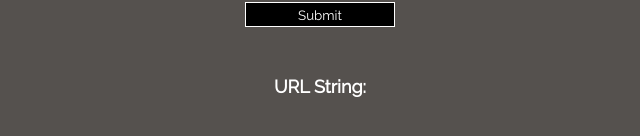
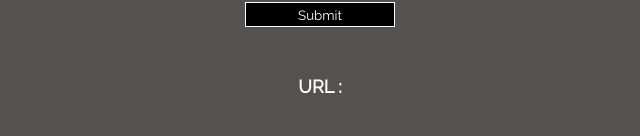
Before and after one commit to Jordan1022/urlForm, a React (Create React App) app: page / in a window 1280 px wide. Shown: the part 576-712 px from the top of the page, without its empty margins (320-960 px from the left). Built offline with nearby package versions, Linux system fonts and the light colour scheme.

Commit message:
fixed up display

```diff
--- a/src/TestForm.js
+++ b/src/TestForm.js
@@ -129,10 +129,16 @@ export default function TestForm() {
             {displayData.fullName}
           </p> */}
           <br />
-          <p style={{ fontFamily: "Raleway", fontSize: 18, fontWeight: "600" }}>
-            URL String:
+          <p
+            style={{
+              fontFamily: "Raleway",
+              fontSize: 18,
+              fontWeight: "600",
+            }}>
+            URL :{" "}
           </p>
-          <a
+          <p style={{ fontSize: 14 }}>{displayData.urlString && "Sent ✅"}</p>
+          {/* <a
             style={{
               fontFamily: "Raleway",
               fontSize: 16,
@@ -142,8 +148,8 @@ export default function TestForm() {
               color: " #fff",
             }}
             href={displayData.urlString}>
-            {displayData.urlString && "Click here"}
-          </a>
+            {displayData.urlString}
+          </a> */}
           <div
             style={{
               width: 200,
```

# # #

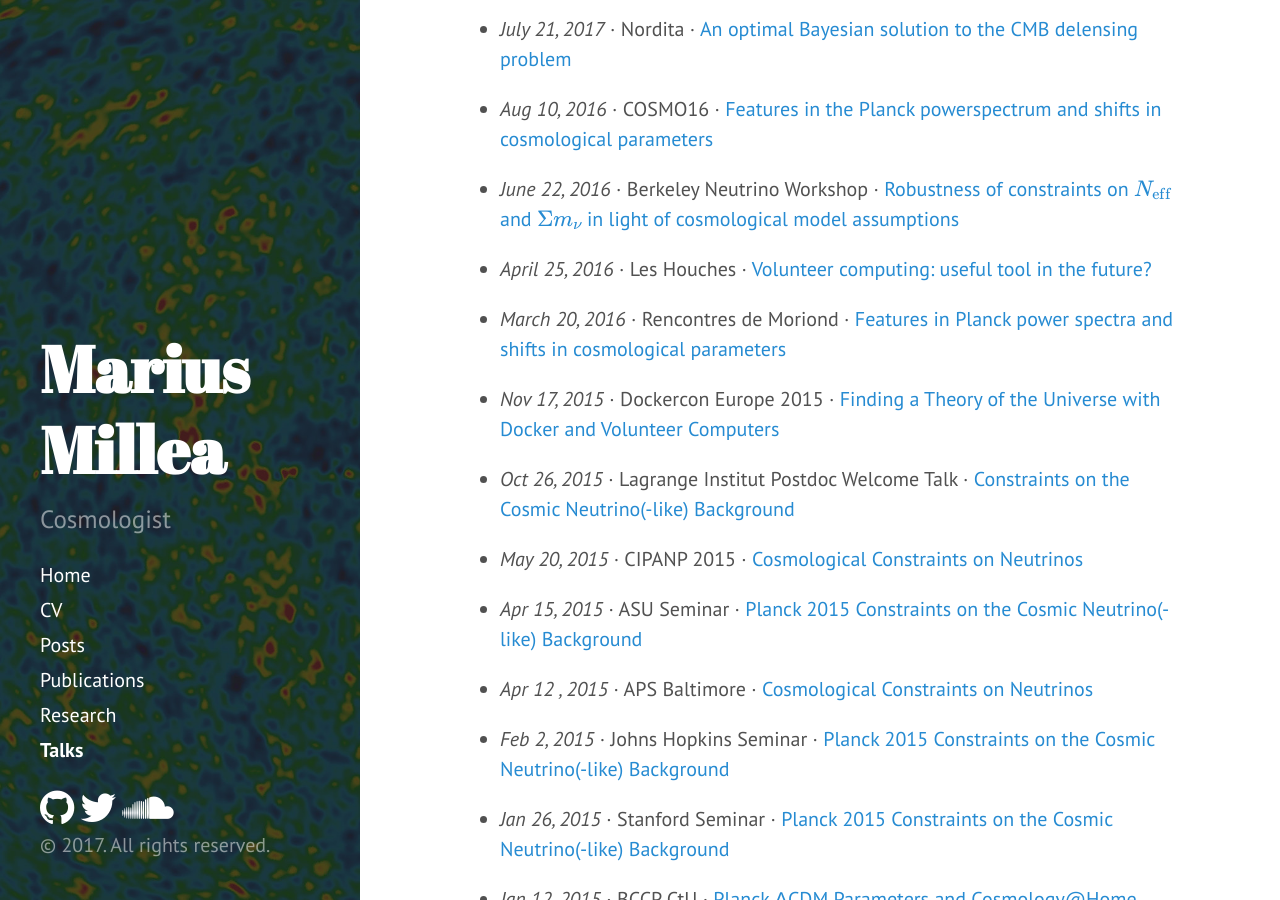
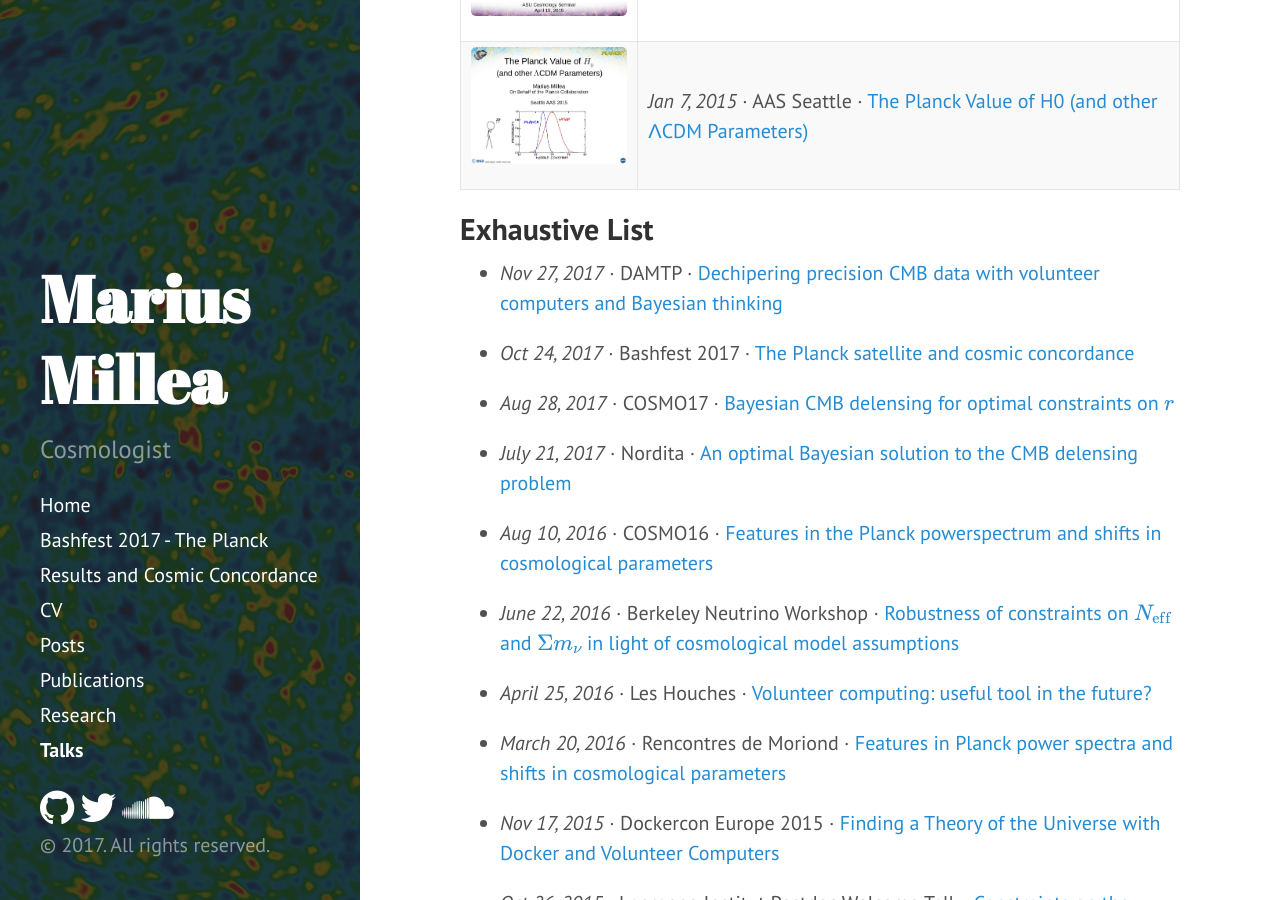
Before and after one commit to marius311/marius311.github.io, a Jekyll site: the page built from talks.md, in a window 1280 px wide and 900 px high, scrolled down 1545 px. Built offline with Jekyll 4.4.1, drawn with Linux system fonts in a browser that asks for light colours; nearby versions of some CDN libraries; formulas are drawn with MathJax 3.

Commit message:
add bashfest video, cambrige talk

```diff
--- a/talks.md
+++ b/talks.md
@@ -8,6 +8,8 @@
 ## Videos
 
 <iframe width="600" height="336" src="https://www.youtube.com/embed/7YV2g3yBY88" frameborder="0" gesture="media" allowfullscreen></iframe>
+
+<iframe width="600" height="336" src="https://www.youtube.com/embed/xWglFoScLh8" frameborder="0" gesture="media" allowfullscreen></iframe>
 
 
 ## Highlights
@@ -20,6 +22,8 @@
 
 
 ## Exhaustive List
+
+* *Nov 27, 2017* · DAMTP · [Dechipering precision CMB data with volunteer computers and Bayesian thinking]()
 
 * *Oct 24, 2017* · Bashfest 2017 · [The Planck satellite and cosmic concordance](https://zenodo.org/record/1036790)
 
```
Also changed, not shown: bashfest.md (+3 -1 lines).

# # #

■ TASK
Beginning at the line with "add bashfest video, cambrige talk" and ending at the line with "Also changed, not", reproduce each line of the data above exactly, and add no other lines.

■ ANSWER SPACE
add bashfest video, cambrige talk

```diff
--- a/talks.md
+++ b/talks.md
@@ -8,6 +8,8 @@
 ## Videos
 
 <iframe width="600" height="336" src="https://www.youtube.com/embed/7YV2g3yBY88" frameborder="0" gesture="media" allowfullscreen></iframe>
+
+<iframe width="600" height="336" src="https://www.youtube.com/embed/xWglFoScLh8" frameborder="0" gesture="media" allowfullscreen></iframe>
 
 
 ## Highlights
@@ -20,6 +22,8 @@
 
 
 ## Exhaustive List
+
+* *Nov 27, 2017* · DAMTP · [Dechipering precision CMB data with volunteer computers and Bayesian thinking]()
 
 * *Oct 24, 2017* · Bashfest 2017 · [The Planck satellite and cosmic concordance](https://zenodo.org/record/1036790)
 
```
Also changed, not shown: bashfest.md (+3 -1 lines).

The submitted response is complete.